There were rumours of a Harry Ramsden’s nearby, but it turned out that it was actually inside the auditorium, and could not be accessed until the show began. Bizarre. In the end, we settled for the gallery bistro across the way. The young lady who welcomed us looked a bit harrassed that we hadn’t booked, but after a quick glance around the deserted seating area, said she might just about squeeze us in.

The show itself was tremendous. Mrs H and I found ourselves happily ensconsed amongst the rotund middle-aged, and had a whale of a time. This really is music to make you happy. Some will decry its quality, sure, but from where I was standing you’d be hard pressed to top it. Sure beats all those morose guitar bands, anyway. And the inter-song banter was great as well – somewhere between The Two Ronnies and Mr Bean.

On a completely separate note, it’s been nice to see the resurrection of a certain one-time blogger. It’s good to have you back. Having seen the effect of a little persuasion, I thought that I would throw a couple of subliminal elements into this post in order to coax another blogger back out of the woodwork. I promise I’ve not forgotten about you.

Jazz Revisited

March 26, 2007


I was having a trawl through the archives the other day, and spotted an early post in which I conveyed a relative indifference to Jazz music. In retrospect, I think I threw a few babies out with the bathwater. For this reason, and because the Music category is a bit thin on the ground, I thought I’d write a post about this choicest of genres.

There are probably two posts in here, the first of which will be devoted to a tour of my top five Jazz albums. Of the seven that I own. In reverse order:

5. Maynard Ferguson: This is Jazz

It’s not really an album, so it probably shouldn’t register at all. However, as a compilation it cuts a good path through some of the better tunes. The proper albums tend to have the odd stinker here and there, but this is more-or-less sound. He’s a trumpet player, and a real squealer at that, but can be diverting enough if you value athletics over aesthetics. This album is one of only two products about which I’ve felt moved to write a review on Amazon UK. It still stands to this day, and its gushing illiteracy remains a source of acute, toe-curling embarrassment.

4. Colin Steele: Twilight Dreams

In our pre-marital days, Mrs H and I went to listen to Mr Steele over a warm beer at the Byre Theatre, St Andrews. Highly recommended for his accessible, Scots-infused style. Apparently, he lives on Leith Walk. I’ve never seen him out and about down that way. Unlike Shirley Henderson (Trainspotting, Harry Potter, Bridget Jones) who always seems to be there.

3. Lee Morgan: The Sidewinder
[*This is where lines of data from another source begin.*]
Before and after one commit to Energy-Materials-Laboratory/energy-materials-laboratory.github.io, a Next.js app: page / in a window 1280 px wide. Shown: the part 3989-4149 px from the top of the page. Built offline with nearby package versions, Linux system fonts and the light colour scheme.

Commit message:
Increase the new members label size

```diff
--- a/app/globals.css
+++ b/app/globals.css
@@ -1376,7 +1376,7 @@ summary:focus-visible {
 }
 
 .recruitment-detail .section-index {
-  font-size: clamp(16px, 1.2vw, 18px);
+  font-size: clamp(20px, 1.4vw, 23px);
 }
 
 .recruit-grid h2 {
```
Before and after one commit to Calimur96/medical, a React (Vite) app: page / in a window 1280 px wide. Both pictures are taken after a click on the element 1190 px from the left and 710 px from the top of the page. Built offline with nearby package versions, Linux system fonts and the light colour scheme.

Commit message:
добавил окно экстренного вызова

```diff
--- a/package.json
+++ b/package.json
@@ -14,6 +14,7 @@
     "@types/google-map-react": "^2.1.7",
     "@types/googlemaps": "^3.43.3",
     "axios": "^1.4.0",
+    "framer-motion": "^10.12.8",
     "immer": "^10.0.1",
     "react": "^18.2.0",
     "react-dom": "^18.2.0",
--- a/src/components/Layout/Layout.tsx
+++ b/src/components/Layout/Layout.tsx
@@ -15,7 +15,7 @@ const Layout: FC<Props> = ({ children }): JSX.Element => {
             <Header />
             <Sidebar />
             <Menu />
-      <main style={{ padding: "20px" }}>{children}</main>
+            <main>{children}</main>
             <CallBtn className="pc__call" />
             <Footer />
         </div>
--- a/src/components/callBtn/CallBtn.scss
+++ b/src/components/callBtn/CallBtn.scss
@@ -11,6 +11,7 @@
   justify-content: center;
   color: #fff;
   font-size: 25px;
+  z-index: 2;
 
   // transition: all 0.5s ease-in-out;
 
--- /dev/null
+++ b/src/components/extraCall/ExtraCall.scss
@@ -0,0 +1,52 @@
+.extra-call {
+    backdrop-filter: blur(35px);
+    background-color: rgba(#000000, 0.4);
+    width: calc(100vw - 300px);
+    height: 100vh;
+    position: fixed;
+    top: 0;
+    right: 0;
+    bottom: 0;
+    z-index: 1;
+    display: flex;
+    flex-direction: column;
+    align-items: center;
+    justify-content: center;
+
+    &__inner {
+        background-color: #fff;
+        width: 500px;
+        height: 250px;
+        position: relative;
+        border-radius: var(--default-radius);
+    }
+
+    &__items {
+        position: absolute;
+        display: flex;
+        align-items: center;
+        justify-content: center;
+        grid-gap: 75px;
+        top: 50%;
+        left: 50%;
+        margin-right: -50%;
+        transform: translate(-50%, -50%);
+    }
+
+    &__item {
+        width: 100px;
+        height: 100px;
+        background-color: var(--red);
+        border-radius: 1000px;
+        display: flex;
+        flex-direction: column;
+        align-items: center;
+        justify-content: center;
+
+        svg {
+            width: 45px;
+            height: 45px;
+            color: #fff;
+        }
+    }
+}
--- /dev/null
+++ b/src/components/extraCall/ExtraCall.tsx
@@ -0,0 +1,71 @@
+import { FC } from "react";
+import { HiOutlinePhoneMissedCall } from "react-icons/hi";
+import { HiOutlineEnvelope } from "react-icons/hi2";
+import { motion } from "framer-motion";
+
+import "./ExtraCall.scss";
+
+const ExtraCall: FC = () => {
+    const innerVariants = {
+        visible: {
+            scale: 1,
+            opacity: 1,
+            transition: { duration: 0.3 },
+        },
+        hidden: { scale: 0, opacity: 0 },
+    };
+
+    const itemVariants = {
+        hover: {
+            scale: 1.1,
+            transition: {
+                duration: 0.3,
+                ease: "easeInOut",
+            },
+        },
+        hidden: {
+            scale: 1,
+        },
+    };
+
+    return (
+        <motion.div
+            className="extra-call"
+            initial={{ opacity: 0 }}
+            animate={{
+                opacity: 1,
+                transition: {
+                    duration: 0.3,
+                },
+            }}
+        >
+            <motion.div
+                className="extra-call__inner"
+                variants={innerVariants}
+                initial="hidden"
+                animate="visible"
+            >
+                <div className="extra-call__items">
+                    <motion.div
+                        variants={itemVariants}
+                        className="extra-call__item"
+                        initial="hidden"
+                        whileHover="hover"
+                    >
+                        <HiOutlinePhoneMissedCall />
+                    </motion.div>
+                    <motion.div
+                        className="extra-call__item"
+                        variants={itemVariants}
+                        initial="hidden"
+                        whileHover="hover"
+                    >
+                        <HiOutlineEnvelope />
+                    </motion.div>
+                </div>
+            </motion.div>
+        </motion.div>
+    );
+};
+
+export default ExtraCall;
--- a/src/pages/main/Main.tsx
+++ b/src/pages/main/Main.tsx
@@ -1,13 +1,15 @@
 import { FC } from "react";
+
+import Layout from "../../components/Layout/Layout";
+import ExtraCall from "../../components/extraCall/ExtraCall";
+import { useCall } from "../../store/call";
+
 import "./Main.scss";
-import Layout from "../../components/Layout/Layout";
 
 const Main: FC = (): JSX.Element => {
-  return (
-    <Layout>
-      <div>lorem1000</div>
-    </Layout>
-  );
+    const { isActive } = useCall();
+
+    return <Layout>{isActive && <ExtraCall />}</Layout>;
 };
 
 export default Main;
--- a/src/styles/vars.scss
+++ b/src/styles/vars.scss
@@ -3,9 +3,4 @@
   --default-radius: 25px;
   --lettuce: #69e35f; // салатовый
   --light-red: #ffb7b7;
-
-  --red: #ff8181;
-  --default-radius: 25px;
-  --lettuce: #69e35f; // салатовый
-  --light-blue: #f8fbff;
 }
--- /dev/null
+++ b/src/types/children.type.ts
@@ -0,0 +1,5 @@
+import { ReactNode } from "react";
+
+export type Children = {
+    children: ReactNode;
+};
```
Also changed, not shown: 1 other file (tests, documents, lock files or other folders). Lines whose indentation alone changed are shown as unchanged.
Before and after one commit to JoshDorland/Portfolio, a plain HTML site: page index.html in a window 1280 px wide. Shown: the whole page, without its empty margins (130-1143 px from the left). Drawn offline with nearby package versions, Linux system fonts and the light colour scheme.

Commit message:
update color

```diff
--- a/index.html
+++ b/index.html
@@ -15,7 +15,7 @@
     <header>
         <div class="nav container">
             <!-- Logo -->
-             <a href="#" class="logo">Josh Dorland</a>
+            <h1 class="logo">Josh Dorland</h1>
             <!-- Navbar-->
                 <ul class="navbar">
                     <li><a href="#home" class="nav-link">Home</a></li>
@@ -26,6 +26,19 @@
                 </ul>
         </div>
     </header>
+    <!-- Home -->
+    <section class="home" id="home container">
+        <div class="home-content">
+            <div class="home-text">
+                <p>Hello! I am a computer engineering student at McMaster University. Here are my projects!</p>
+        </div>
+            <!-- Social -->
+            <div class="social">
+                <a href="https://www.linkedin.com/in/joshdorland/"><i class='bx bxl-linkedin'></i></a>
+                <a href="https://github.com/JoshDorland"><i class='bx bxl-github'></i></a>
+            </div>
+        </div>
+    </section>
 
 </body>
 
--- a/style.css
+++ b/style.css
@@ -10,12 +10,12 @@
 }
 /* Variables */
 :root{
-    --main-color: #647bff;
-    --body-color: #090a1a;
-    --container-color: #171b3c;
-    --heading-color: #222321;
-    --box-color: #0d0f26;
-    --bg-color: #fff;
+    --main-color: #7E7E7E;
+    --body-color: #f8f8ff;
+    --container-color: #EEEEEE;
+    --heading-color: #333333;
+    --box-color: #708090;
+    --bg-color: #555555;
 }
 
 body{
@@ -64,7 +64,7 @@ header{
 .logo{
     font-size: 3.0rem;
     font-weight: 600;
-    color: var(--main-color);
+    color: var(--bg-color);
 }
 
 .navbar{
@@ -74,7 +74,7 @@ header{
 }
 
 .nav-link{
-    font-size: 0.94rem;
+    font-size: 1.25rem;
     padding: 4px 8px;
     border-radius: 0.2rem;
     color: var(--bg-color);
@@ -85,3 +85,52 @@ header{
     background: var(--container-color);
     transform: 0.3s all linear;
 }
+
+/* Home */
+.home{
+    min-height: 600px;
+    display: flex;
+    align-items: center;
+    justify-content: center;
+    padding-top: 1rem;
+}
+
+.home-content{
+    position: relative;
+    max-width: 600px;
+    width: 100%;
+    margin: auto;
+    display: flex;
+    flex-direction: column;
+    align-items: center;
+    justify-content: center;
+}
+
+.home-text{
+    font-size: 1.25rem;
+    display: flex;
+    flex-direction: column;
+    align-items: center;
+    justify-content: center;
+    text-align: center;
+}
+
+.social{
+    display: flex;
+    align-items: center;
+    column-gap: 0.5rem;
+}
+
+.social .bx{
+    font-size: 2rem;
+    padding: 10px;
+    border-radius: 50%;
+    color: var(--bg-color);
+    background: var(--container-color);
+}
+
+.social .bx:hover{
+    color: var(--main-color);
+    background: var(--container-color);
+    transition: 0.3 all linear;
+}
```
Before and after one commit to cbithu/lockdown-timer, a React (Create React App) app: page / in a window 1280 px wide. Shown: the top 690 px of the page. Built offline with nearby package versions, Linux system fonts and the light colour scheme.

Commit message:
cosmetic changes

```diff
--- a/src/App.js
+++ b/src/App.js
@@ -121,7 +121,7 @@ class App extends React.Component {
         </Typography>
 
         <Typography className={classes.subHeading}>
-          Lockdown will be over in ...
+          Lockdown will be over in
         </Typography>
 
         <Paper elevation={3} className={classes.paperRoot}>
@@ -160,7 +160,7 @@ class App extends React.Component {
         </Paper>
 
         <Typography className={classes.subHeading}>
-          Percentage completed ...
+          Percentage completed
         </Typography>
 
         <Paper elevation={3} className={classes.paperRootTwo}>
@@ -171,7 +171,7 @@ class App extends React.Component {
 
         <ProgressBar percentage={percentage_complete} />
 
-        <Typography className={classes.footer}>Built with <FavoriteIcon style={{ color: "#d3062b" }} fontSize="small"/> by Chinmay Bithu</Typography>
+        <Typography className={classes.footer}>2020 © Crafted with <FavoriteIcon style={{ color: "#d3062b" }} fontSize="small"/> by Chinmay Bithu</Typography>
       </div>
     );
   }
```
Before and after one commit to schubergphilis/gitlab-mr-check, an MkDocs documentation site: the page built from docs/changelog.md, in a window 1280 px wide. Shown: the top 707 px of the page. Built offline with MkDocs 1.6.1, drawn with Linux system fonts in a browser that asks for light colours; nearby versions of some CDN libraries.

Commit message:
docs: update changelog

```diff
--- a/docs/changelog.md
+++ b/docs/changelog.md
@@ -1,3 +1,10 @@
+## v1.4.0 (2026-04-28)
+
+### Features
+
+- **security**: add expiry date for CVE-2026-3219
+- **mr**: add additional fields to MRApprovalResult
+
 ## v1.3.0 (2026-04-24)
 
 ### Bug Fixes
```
I once played in a band at university. When I joined, the tenor saxophone player took me to one side and said ‘play like this’, thrusting a copy of The Sidewinder into my hand. I’ve only just procured my own copy, but it seems excellent.

2. John Coltrane: Blue Train

First lent to me by a neighbour, I sat through this unimpressed as a youngster. I now know that the necessary jazz frameworks were not yet in place in my underdeveloped brain. Now that the groundwork’s been done, this one sits very nicely indeed. If you can overlook all the ludicrous railroad metaphors in the liner notes. “Trane rides swiftly down a lonesome track with Lee and Curtis shoveling extra coal into the boiler near the end of his solo”. Come off it, chaps.

1. Herbie Hancock: Cantaloupe Island

During one lazy jaunt to Dundee during student days, I found myself leaving the Wellgate Virgin clutching Withnail and I, Apocalyspse Now, and Cantaloupe Island. The latter has been a slow burner for me: immediately unremarkable, but a grower. Probably responsible for the development of the jazz frameworks (above). Notable for the title tune, as well as the well-known Watermelon Man. Understated, laid back, and highly recommended.

Gosh, I’ve gone on a bit. Sorry about that.

On Inserting a Picture

December 19, 2006

OK, so that post seems to have worked. I’m trying to add in a picture now. If it works, you should see a charming likeness of Pelumi, who was staying at the weekend. We enjoyed a little musical messabout too, and he was most tolerant of my clumsy pop chords muddying up his subtle, elegant riffs.